“Losing My Voice, Finding My Artistry: Creativity, Healing, and Post-Traumatic Growth”
In 2013, at the outset of my professional career, I was diagnosed with bilateral vocal cord paresis, which accounted for my sudden inability to sing, burning throat muscle pain, and lack of power in my voice. My vocal struggles, though acute at this time, were not entirely new: I traced back their origins to an episode of sexual violence ten years prior that still haunted me. I knew that the trauma was linked to my paresis, and I knew that I could regain my vocal strength if I could process what happened to me through my singing voice—and not just through my speaking voice. I began a long process of body inquiry, guided by my understanding of Bessel Van Der Kolk’s book The Body Keeps the Score and trying dozens of body-based and manual therapies, as well as new singing teachers. In fall 2019, I premiered The Processing Series at National Sawdust in Brooklyn, which was the culmination of six years of non-linear, exhilarating, heart-breaking work. Though the four-part series was interrupted by the pandemic and only two shows premiered on stage, what I gained in the end was not only my ability to sing—and stronger than ever—but I was now truly an artist: free of people-pleasing, able to say no and set boundaries, and trusting my intuitive, non-rational senses—which are creativity; which is healing.

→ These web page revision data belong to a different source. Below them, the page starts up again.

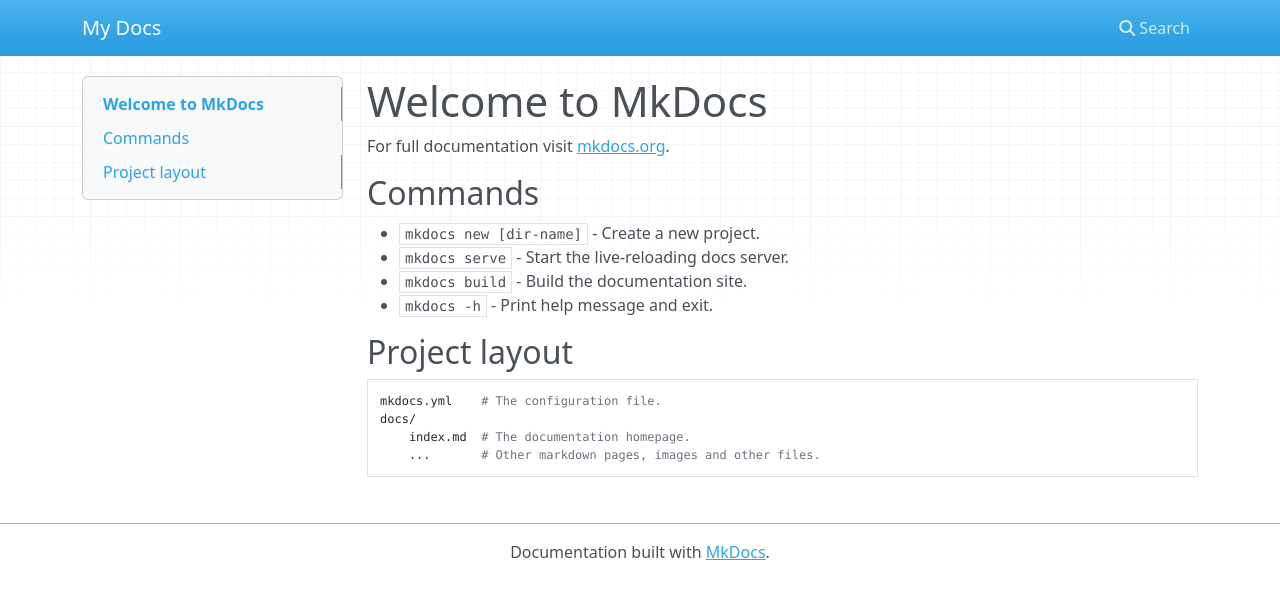
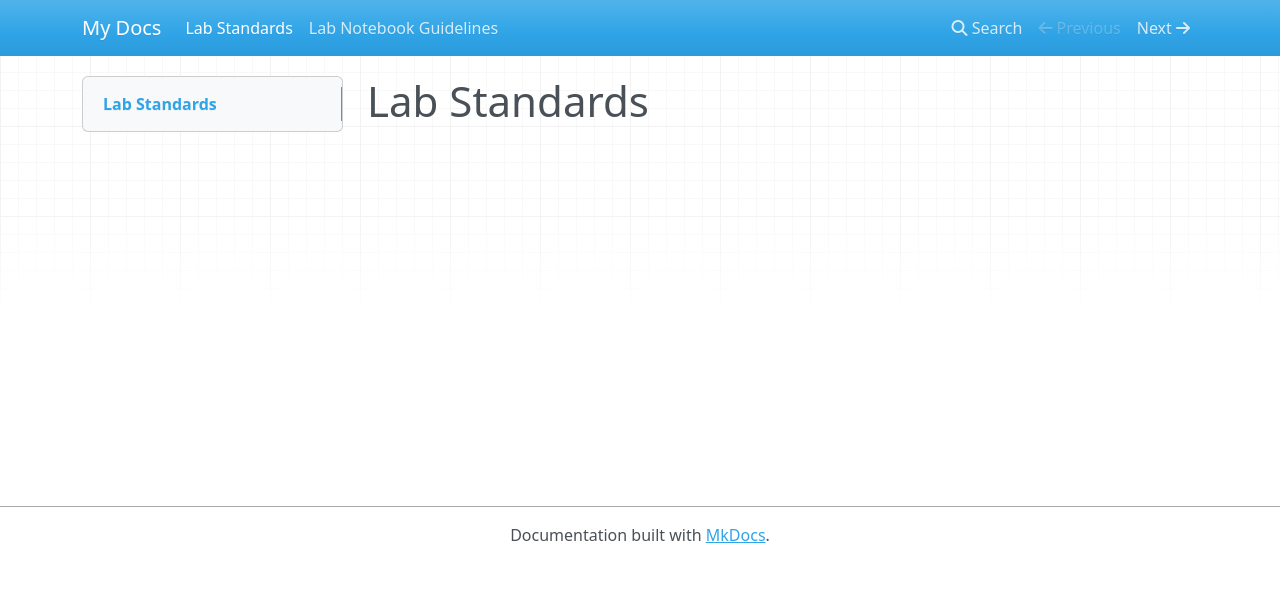
Before and after one commit to broadinstitute/carpenter-singh-lab-standards, an MkDocs documentation site: the page built from docs/index.md, in a window 1280 px wide. Shown: the top 599 px of the page. Built offline with MkDocs 1.6.1, drawn with Linux system fonts in a browser that asks for light colours; nearby versions of some CDN libraries.

Commit message:
lab notebook

```diff
--- a/docs/index.md
+++ b/docs/index.md
@@ -1,17 +1 @@
-# Welcome to MkDocs
-
-For full documentation visit [mkdocs.org](https://www.mkdocs.org).
-
-## Commands
-
-* `mkdocs new [dir-name]` - Create a new project.
-* `mkdocs serve` - Start the live-reloading docs server.
-* `mkdocs build` - Build the documentation site.
-* `mkdocs -h` - Print help message and exit.
-
-## Project layout
-
-    mkdocs.yml    # The configuration file.
-    docs/
-        index.md  # The documentation homepage.
-        ...       # Other markdown pages, images and other files.
+# Lab Standards
```
Also changed, not shown: docs/01-lab-notebook.md (added, +103 -0 lines).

In this talk I will:
- Outline my process and the questions, materials, and individuals that guided it;
- Talk about my most important breakthroughs (emotional, physical, and artistic);
- Show clips of the series premiere at National Sawdust, focusing on a piece I commissioned from composer Eve Beglarian called She Gets to Decide.
Lucy Dhegrae is a singer committed to changing and challenging how vocal music is perceived, performed and programmed. Hailed as an “adventurous mezzo-soprano” and “raconteur” (The New Yorker) known for her “vocal versatility and an omnivorous curiosity” (The New York Times), she moves easily between a broad variety of styles, and can be found “everywhere new music is being sung” (New York Classical Review). Dhegrae is also the founder and director of the boundary-pushing Resonant Bodies Festival (2013-2021), which was praised by The New York Times as “an annual highlight [that] gives some of the world’s most adventurous vocal artists full freedom.”
Dhegrae was the 2018 recipient of University of Michigan School of Music’s Emerging Artist Award, and among the first cohort of fellows with Turn the Spotlight, a new mentorship program for young professionals. She has taught at SoundSCAPE (Cesena, Italy), Banff Centre (Alberta, Canada), and Bard College Conservatory’s Graduate Vocal Arts Program; and has been invited to present lectures at Northwestern University’s Bienen School of Music, CUNY’s Graduate Center, NYU, Peabody Conservatory, and William Paterson University. Since 2013 she has been a public speaker with RAINN, the nation’s largest anti-sexual violence organization, sharing her story of vocal loss and trauma recovery.